The first of a new generation of mass-market electric vehicles was recently delivered to a happy customer at a Nissan dealership in my home town, Petaluma. Petaluma has a small hi-tech industry, but is better known for chicken farming. In 1879, a Petaluman invented the first practical egg incubator and at the turn of the century, my hometown was the world’s egg basket. A hundred years later, rather than asking which comes first, the chicken, the egg, or the incubator, let’s ask a more contemporary version of the age-old question -- which comes first, the electric cars, the charging stations, or the right policies? In Petaluma, and in the rest of California, we can be grateful that the arrival of all three is being coordinated. As my colleague Roland Hwang points out, “At This Critical Moment, California Will Be Ready.” Roland has been working collaboratively with automakers, utilities, charging companies, environmental and public health organizations, consumer advocates, and policy makers to ensure California serves an incubator for technologies that will reduce our dependence on foreign oil, save consumers at the pump, and clean up our transportation system.
The Nissan Leaf and the Chevy Volt (the LA Auto Show’s “Green Car of the Year”) are the just the first in a series of as many as 40 models that automakers will introduce within next several years.

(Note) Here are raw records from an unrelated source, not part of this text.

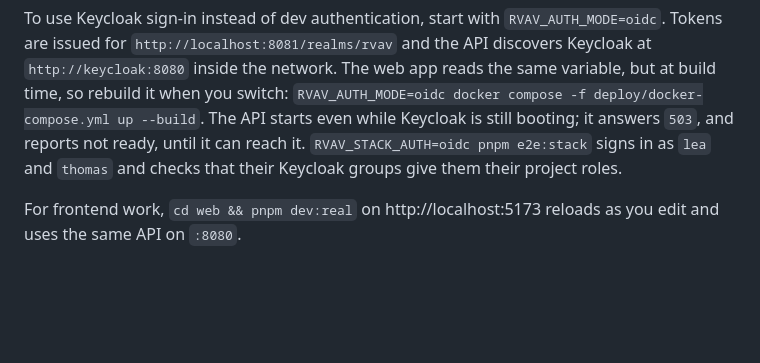
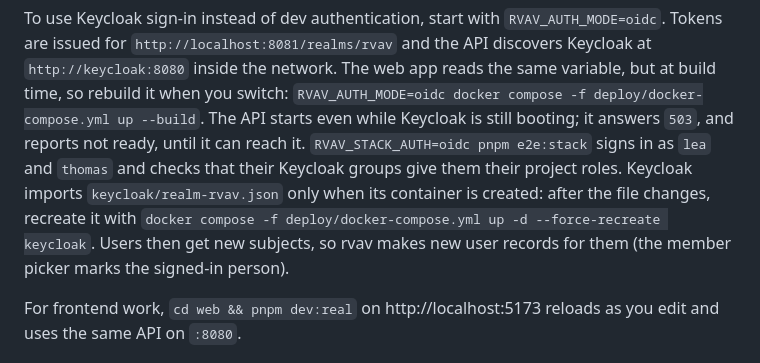
Before and after one commit to damhau/rvav, a Markdown page: deploy/README.md, the part around the change. GitHub-like rendering; blank space fills up the shorter version.

Commit message:
deploy: Keycloak imports its realm only when its container is created; after realm-rvav.json changes, recreate it (users then get new subjects and new user records)
Refs #23

Claude-Session: https://claude.ai/code/session_01Y6yMyBQxdYN3HHh9vpjZSZ

```diff
--- a/deploy/README.md
+++ b/deploy/README.md
@@ -66,6 +66,11 @@ switch: `RVAV_AUTH_MODE=oidc docker compose -f deploy/docker-compose.yml up --bu
 The API starts even while Keycloak is still booting; it answers `503`, and
 reports not ready, until it can reach it. `RVAV_STACK_AUTH=oidc pnpm e2e:stack` signs in as `lea` and
 `thomas` and checks that their Keycloak groups give them their project roles.
+Keycloak imports `keycloak/realm-rvav.json` only when its container is
+created: after the file changes, recreate it with
+`docker compose -f deploy/docker-compose.yml up -d --force-recreate keycloak`.
+Users then get new subjects, so rvav makes new user records for them (the
+member picker marks the signed-in person).
 
 For frontend work, `cd web && pnpm dev:real` on http://localhost:5173 reloads
 as you edit and uses the same API on `:8080`.
```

See our website for some information on seven of the models on the immediate horizon. As we prepare for this new wave of electric cars, some will ask:1. Where can I charge my electric car?

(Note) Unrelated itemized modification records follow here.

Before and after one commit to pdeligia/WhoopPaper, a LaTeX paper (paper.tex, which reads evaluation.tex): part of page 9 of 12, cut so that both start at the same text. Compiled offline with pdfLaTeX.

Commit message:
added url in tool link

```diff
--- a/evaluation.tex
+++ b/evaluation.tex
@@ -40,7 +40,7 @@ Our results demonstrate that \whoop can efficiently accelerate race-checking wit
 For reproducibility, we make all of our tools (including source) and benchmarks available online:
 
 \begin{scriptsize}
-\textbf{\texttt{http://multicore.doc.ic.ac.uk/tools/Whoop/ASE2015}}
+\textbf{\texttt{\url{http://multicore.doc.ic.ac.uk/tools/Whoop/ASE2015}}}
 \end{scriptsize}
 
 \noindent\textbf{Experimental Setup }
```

Electric vehicles are capable of charging at any normal outlet. This may prove sufficient for plug-in hybrids, such as the Volt, which rely on secondary gasoline engines instead of large batteries to extend their range. However, drivers of pure battery electric vehicles, such as the Nissan Leaf, will likely prefer to charge with specialized equipment at 240 volts (the voltage required by many electric clothes dryers). If you buy a plug-in hybrid, you can take advantage of gas stations to extend your range. If you opt for a pure battery electric, you’ll likely be able to cover nearly all your day-to-day driving needs with a battery range of between 60 and 100 miles per charge. Intelligent displays in battery electric vehicles will also play an active role in assuring that you don’t run out of juice. All-electric ranges will continue to improve as battery technology matures, but existing technology is more than sufficient to meet most daily driving needs. The average American drives less than 40 miles per day, within the all-electric range of a plug-in hybrid such as the Volt and well within the within the range most battery electric models will provide on a single charge. In fact, 90% of cars are driven less than 80 miles per day. When you’re driving on electricity, you never have to go to the gas station, but can charge up at the equivalent of about a buck-a-gallon gas, depending on local utility rates.2. Won’t electric cars strain the electrical grid?

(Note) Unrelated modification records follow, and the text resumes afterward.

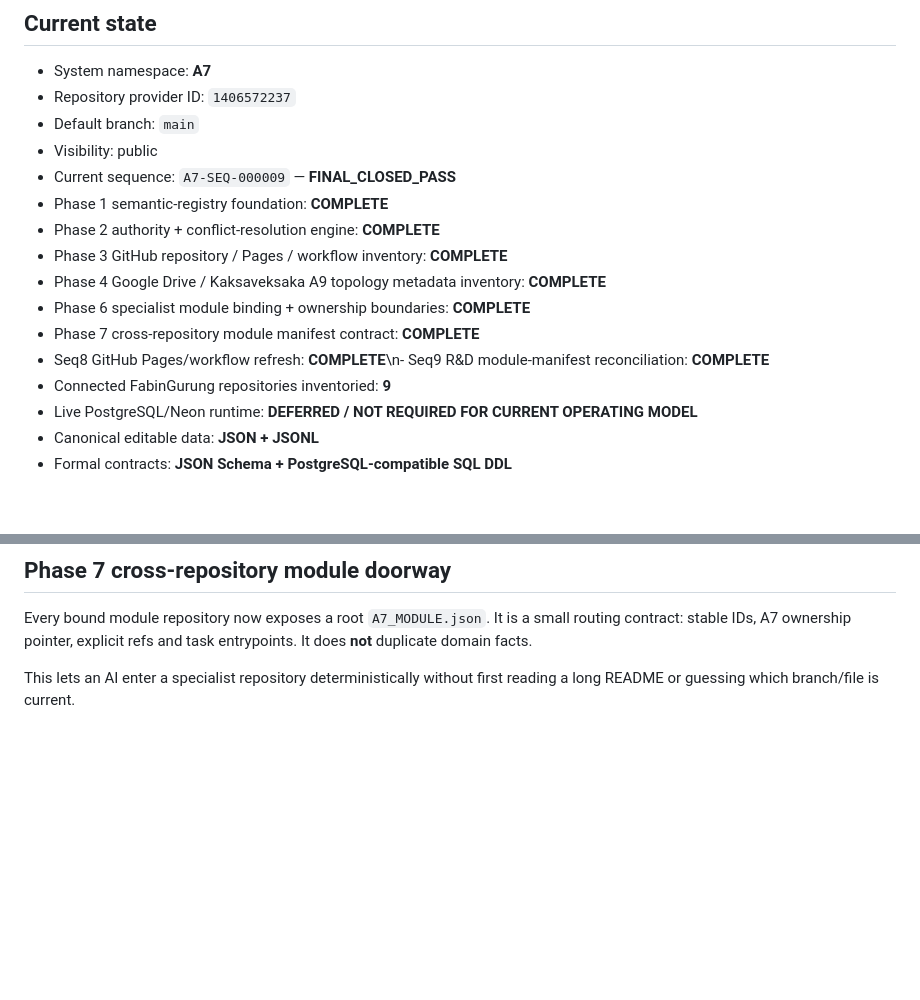
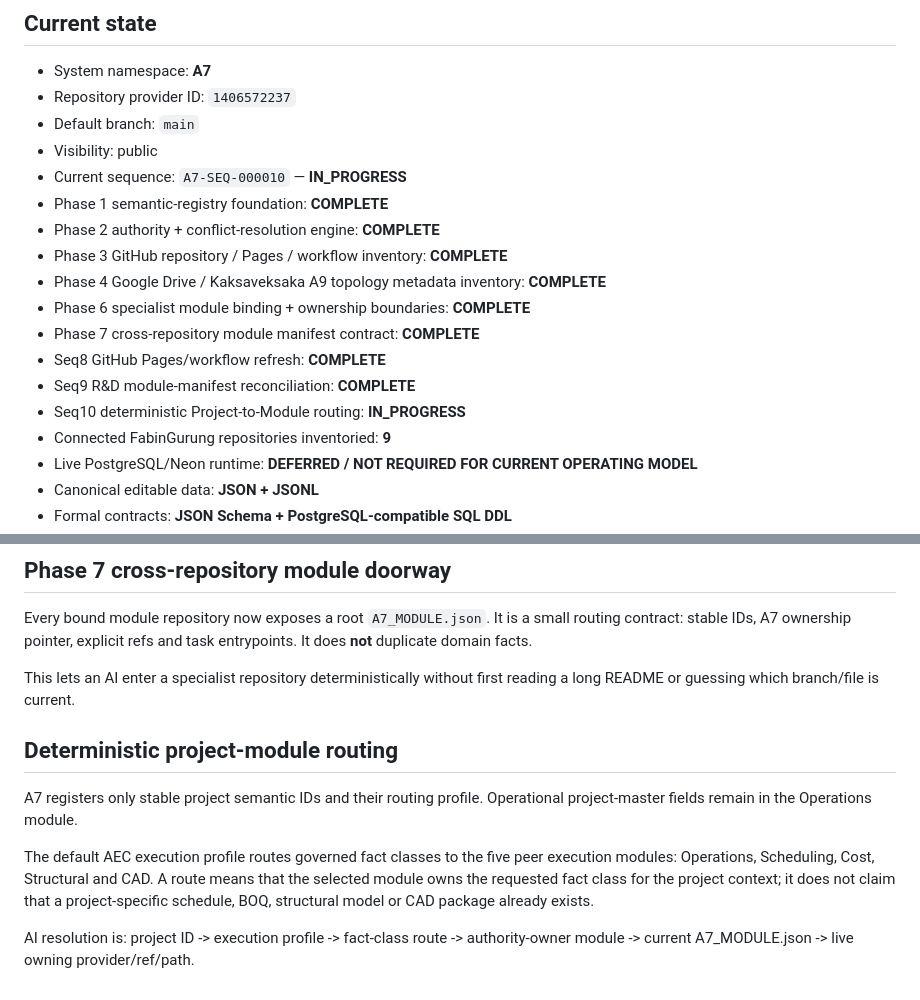
Before and after one commit to FabinGurung/JP_A7_System_Registry_and_Knowledge_Graph, a Markdown page: README.md, 2 parts joined by grey strips. Rendered like a GitHub page; blank space fills up the shorter version.

Commit message:
A7-SEQ-000010: document deterministic project routing

```diff
--- a/README.md
+++ b/README.md
@@ -8,14 +8,16 @@ Canonical **A7 semantic registry, knowledge graph, authority map and AI control
 - Repository provider ID: `1406572237`
 - Default branch: `main`
 - Visibility: public
-- Current sequence: `A7-SEQ-000009` — **FINAL_CLOSED_PASS**
+- Current sequence: `A7-SEQ-000010` — **IN_PROGRESS**
 - Phase 1 semantic-registry foundation: **COMPLETE**
 - Phase 2 authority + conflict-resolution engine: **COMPLETE**
 - Phase 3 GitHub repository / Pages / workflow inventory: **COMPLETE**
 - Phase 4 Google Drive / Kaksaveksaka A9 topology metadata inventory: **COMPLETE**
 - Phase 6 specialist module binding + ownership boundaries: **COMPLETE**
 - Phase 7 cross-repository module manifest contract: **COMPLETE**
-- Seq8 GitHub Pages/workflow refresh: **COMPLETE**\n- Seq9 R&D module-manifest reconciliation: **COMPLETE**
+- Seq8 GitHub Pages/workflow refresh: **COMPLETE**
+- Seq9 R&D module-manifest reconciliation: **COMPLETE**
+- Seq10 deterministic Project-to-Module routing: **IN_PROGRESS**
 - Connected FabinGurung repositories inventoried: **9**
 - Live PostgreSQL/Neon runtime: **DEFERRED / NOT REQUIRED FOR CURRENT OPERATING MODEL**
 - Canonical editable data: **JSON + JSONL**
@@ -97,3 +99,12 @@ For the project-execution tier, Operations, Scheduling, Cost, Structural and CAD
 Every bound module repository now exposes a root `A7_MODULE.json`. It is a small routing contract: stable IDs, A7 ownership pointer, explicit refs and task entrypoints. It does **not** duplicate domain facts.
 
 This lets an AI enter a specialist repository deterministically without first reading a long README or guessing which branch/file is current.
+
+
+## Deterministic project-module routing
+
+A7 registers only stable project semantic IDs and their routing profile. Operational project-master fields remain in the Operations module.
+
+The default AEC execution profile routes governed fact classes to the five peer execution modules: Operations, Scheduling, Cost, Structural and CAD. A route means that the selected module owns the requested fact class for the project context; it does not claim that a project-specific schedule, BOQ, structural model or CAD package already exists.
+
+AI resolution is: project ID -> execution profile -> fact-class route -> authority-owner module -> current A7_MODULE.json -> live owning provider/ref/path.
```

We do not need to build new power plants to charge cars anytime soon, but we do need to make sure charging is properly managed from day one. There currently is more than enough excess capacity to accommodate a significant amount of vehicle charging, as long as it’s done right. In California, this means charging when overall electricity demand is low, such as during the night when cars are also likely to be parked for hours at a time. If you want to buy an electric car, call your utility so you can take advantage of rates which reward you for charging during off-peak hours. While actually charging, an electric car pulls an amount of electricity that is comparable to what typical home requires when it’s hot and the air conditioner is working hard. As a result, if not properly managed, charging could stress transformers serving neighborhoods in which there are multiple electric vehicles. If, however, utility companies are given adequate notice, they can accommodate this additional demand, just as they have accommodated hot-tubs, swimming pools, and air conditioners. Thankfully, in California, utilities, automakers, and charging service providers are collaborating and working with state regulators to ensure the deployment of electric vehicles goes smoothly.
The California Public Utilities Commission is leading the effort to meet the mandate contained in a 2009 bill sponsored by State Senator Kehoe to “overcome any barriers to the widespread deployment and use of plug-in hybrid and electric vehicles.” Commissioner Nancy Ryan’s office has been working hard to ensure these barriers are addressed while maintaining the integrity of the electrical grid, minimizing costs, and maximizing consumer and environmental benefits. Once again, California is demonstrating that innovative policies and technology can lead the way to a more environmentally friendly, efficient, and productive future. Chickens and eggs brought prosperity to Petaluma. Electric vehicles and accompanying technologies offer America a similar opportunity to revitalize its economy while cleaning our air. The nation would do well to follow Petaluma’s example.